▶ _Content revision data_:

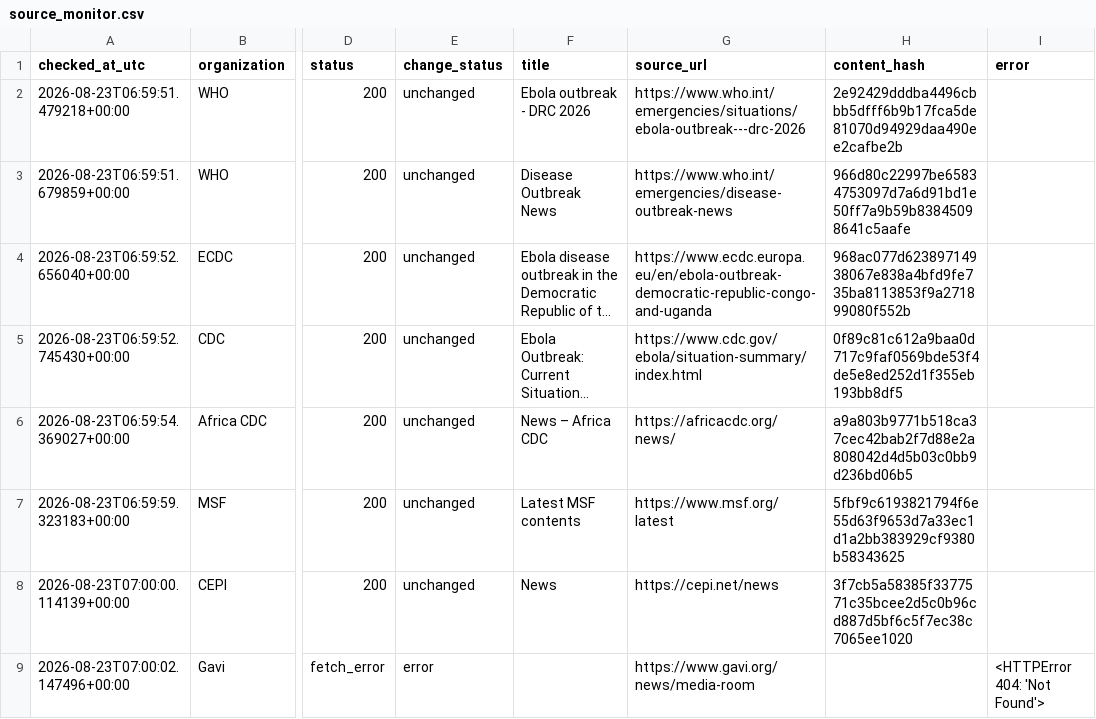
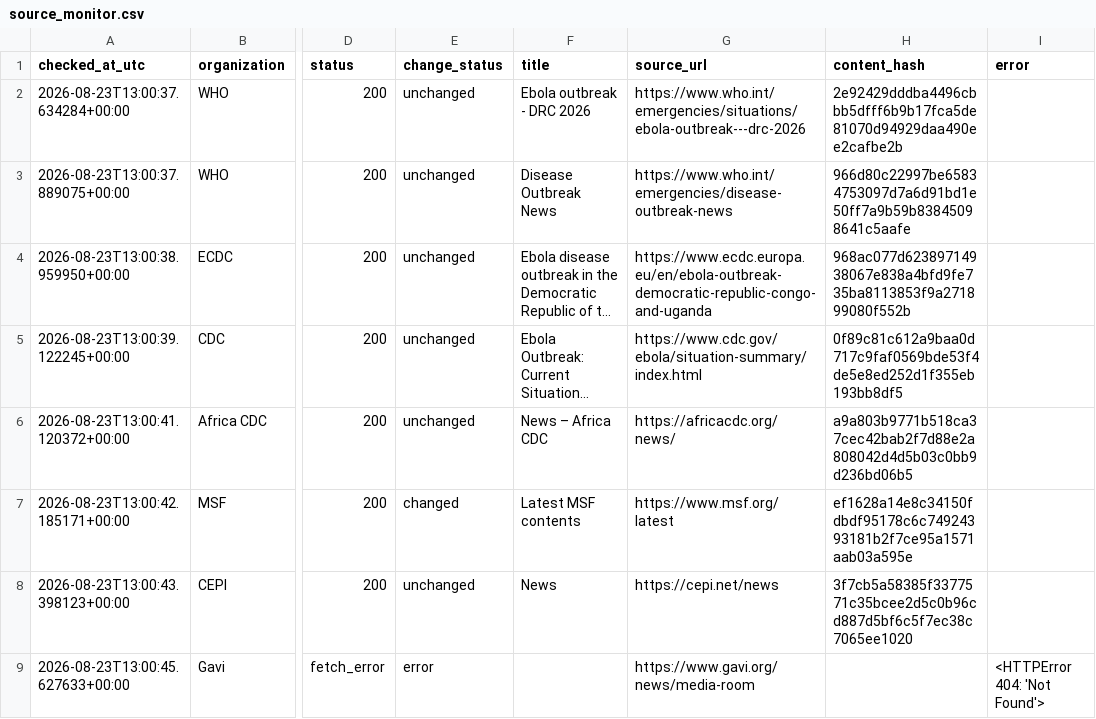
Before and after one commit to mosuzuki/ebola2026, a CSV file: data/processed/source_monitor.csv, drawn as a sheet; only a part is shown, gaps mark what is left out; long unchanged cells end in …; the diff names each change by its address in the sheet, - before the commit and + after, or states it on an @@ line.

```diff
--- a/data/processed/source_monitor.csv
+++ b/data/processed/source_monitor.csv
-A2 (checked_at_utc): 2026-08-23T06:59:51.479218+00:00
+A2 (checked_at_utc): 2026-08-23T13:00:37.634284+00:00
-A3 (checked_at_utc): 2026-08-23T06:59:51.679859+00:00
+A3 (checked_at_utc): 2026-08-23T13:00:37.889075+00:00
-A4 (checked_at_utc): 2026-08-23T06:59:52.656040+00:00
+A4 (checked_at_utc): 2026-08-23T13:00:38.959950+00:00
-A5 (checked_at_utc): 2026-08-23T06:59:52.745430+00:00
+A5 (checked_at_utc): 2026-08-23T13:00:39.122245+00:00
-A6 (checked_at_utc): 2026-08-23T06:59:54.369027+00:00
+A6 (checked_at_utc): 2026-08-23T13:00:41.120372+00:00
-A7 (checked_at_utc): 2026-08-23T06:59:59.323183+00:00
+A7 (checked_at_utc): 2026-08-23T13:00:42.185171+00:00
-E7 (change_status): unchanged
+E7 (change_status): changed
-H7 (content_hash): 5fbf9c6193821794f6e55d63f9653d7a33ec1d1a2bb383929cf9380b58343625
+H7 (content_hash): ef1628a14e8c34150fdbdf95178c6c74924393181b2f7ce95a1571aab03a595e
-A8 (checked_at_utc): 2026-08-23T07:00:00.114139+00:00
+A8 (checked_at_utc): 2026-08-23T13:00:43.398123+00:00
-A9 (checked_at_utc): 2026-08-23T07:00:02.147496+00:00
+A9 (checked_at_utc): 2026-08-23T13:00:45.627633+00:00
```
Also changed, not shown: docs/data/response_tracker.csv, docs/data/source_monitor.csv, 6 other files.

▶ _AIM OF THE EXERCISE_: From the first line to the last, set down the records exactly, leaving out images.

▶ _ANSWER TO THE PROBLEM_:
Before and after one commit to mosuzuki/ebola2026, a CSV file: data/processed/source_monitor.csv, drawn as a sheet; only a part is shown, gaps mark what is left out; long unchanged cells end in …; the diff names each change by its address in the sheet, - before the commit and + after, or states it on an @@ line.

```diff
--- a/data/processed/source_monitor.csv
+++ b/data/processed/source_monitor.csv
-A2 (checked_at_utc): 2026-08-23T06:59:51.479218+00:00
+A2 (checked_at_utc): 2026-08-23T13:00:37.634284+00:00
-A3 (checked_at_utc): 2026-08-23T06:59:51.679859+00:00
+A3 (checked_at_utc): 2026-08-23T13:00:37.889075+00:00
-A4 (checked_at_utc): 2026-08-23T06:59:52.656040+00:00
+A4 (checked_at_utc): 2026-08-23T13:00:38.959950+00:00
-A5 (checked_at_utc): 2026-08-23T06:59:52.745430+00:00
+A5 (checked_at_utc): 2026-08-23T13:00:39.122245+00:00
-A6 (checked_at_utc): 2026-08-23T06:59:54.369027+00:00
+A6 (checked_at_utc): 2026-08-23T13:00:41.120372+00:00
-A7 (checked_at_utc): 2026-08-23T06:59:59.323183+00:00
+A7 (checked_at_utc): 2026-08-23T13:00:42.185171+00:00
-E7 (change_status): unchanged
+E7 (change_status): changed
-H7 (content_hash): 5fbf9c6193821794f6e55d63f9653d7a33ec1d1a2bb383929cf9380b58343625
+H7 (content_hash): ef1628a14e8c34150fdbdf95178c6c74924393181b2f7ce95a1571aab03a595e
-A8 (checked_at_utc): 2026-08-23T07:00:00.114139+00:00
+A8 (checked_at_utc): 2026-08-23T13:00:43.398123+00:00
-A9 (checked_at_utc): 2026-08-23T07:00:02.147496+00:00
+A9 (checked_at_utc): 2026-08-23T13:00:45.627633+00:00
```
Also changed, not shown: docs/data/response_tracker.csv, docs/data/source_monitor.csv, 6 other files.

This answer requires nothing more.